ORLANDO, Fla. – The first major sporting event here since the worst mass shooting in United States history will take place on Saturday with a first-of-its-kind tribute.
Orlando City SC announced Tuesday that its Major League Soccer match against the San Jose Earthquakes will be stopped in the 49th minute to honor each of the 49 people who lost their lives at the Pulse nightclub over the weekend. The club is calling it "a first for MLS."
"The teams, coaches and fans will be prepped in advance to essentially freeze the stadium as a whole," an Orlando City spokesperson told Yahoo Sports.
The spokersperson also said that the time of the tribute will change if any other lives are lost before Saturday.
Thousands gathered for a vigil on the lawn facing the downtown Dr. Phillips Center on Monday, a day after the shooting. City officials and religious figures made speeches in support of the city's LGBT and Hispanic population, both of which were attacked at the gay nightclub. The OneOrlando fund also was announced, designed "to raise and receive money to help those families most affected by the tragic events that unfolded on June 12, 2016 in our community." The first donor named was the Orlando Magic, who pledged $100,000.
Orlando City, in only its second MLS season, will match that donation, and it will also dedicate a section of Camping World Stadium to the victims on Saturday. And a memorial in the club's new stadium will include rainbow-colored seats in Section 12 for each victim.
It's unclear how the moment of silence during play will work, or when it will take place during the match. Emails to the MLS and Orlando City were not immediately returned. But the anticipated crowd is likely to be the largest gathering in the city since the shooting, and the club is urging fans to arrive early because of enhanced security measures.
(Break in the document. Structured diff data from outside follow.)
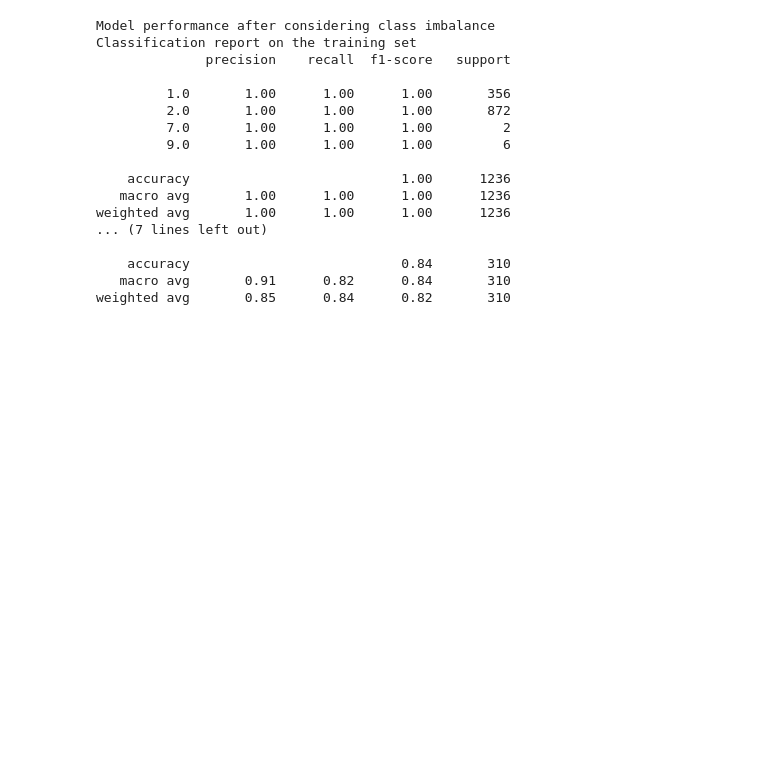
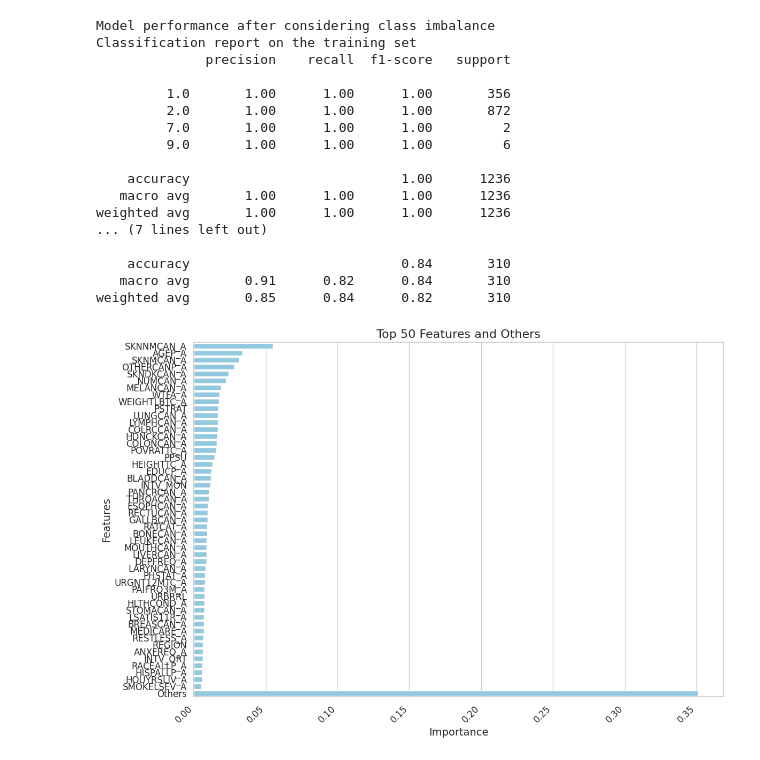
Before and after one commit to olawale-olubode/prostate_cancer, a Jupyter notebook: modeling.ipynb, the cells around one changed output. Drawn from its saved outputs; the diff is of its cells as text; code cells hidden in the pictures; blank space fills up the shorter version.

```diff
--- a/modeling.ipynb
+++ b/modeling.ipynb
@@ -265,3 +267,39 @@ weighted avg       1.00      1.00      1.00      1236
     accuracy                           0.84       310
    macro avg       0.91      0.82      0.84       310
 weighted avg       0.85      0.84      0.82       310
+# %%
+feature_importance = pd.DataFrame({"features": X_train.columns, "importance":rf.feature_importances_})
+feature_importance = feature_importance.sort_values(by="importance", ascending=False)
+# %%
+
+def plot_top_features(df, top_n=20):
+    # Sort the DataFrame by importance in descending order
+    df_sorted = df.sort_values(by='importance', ascending=False)
+
+    # Select the top N features
+    top_features = df_sorted.head(top_n)
+
+    # Aggregate other features into a new row called 'Others'
+    other_features = df_sorted.iloc[top_n:]
+    others_row = pd.DataFrame({'features': ['Others'], 'importance': [other_features['importance'].sum()]})
+    df_aggregated = pd.concat([top_features, others_row])
+
+    # Set Seaborn style
+    sns.set(style="whitegrid")
+
+    # Plot the horizontal bar chart using seaborn
+    plt.figure(figsize=(12, 8))
+    sns.barplot(x='importance', y='features', data=df_aggregated, color='skyblue')
+    plt.xlabel('Importance', fontsize=14)
+    plt.ylabel('Features', fontsize=14)
+    plt.title(f'Top {top_n} Features and Others', fontsize=16)
+    plt.xticks(rotation=45, ha='right', fontsize=12)
+    plt.yticks(fontsize=12)
+    plt.tight_layout()  # Adjust layout for better appearance
+    plt.show()
+import matplotlib.pyplot as plt
+import seaborn as sns
+# %%
+plot_top_features(feature_importance, top_n=50)
+# %% [output]
+[figure, added]
```
Also changed, not shown: parts of 7 cells of this notebook.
The match will also be a way to show thanks to first responders and hospital workers who helped save lives throughout Sunday's tragedy. Orlando Health is the sponsor named on Orlando City's jerseys, and there will be a pregame celebration of emergency workers and support staff.
Other sports teams are also showing solidarity. The Tampa Bay Rays, only 90 miles down Interstate 4 in St. Petersburg, are offering $5 seats on Friday night and donating the proceeds to the Pulse Victims Fund.
But many around the world will be seeing images of the soccer match on Saturday, two days after the president's visit and six days after the tragedy that changed a city's history. No sporting event can lessen the pain of the victims' families or fix the problems that caused such drastic loss of life, but the day will be an important part of Orlando's forceful response to a horrid June morning.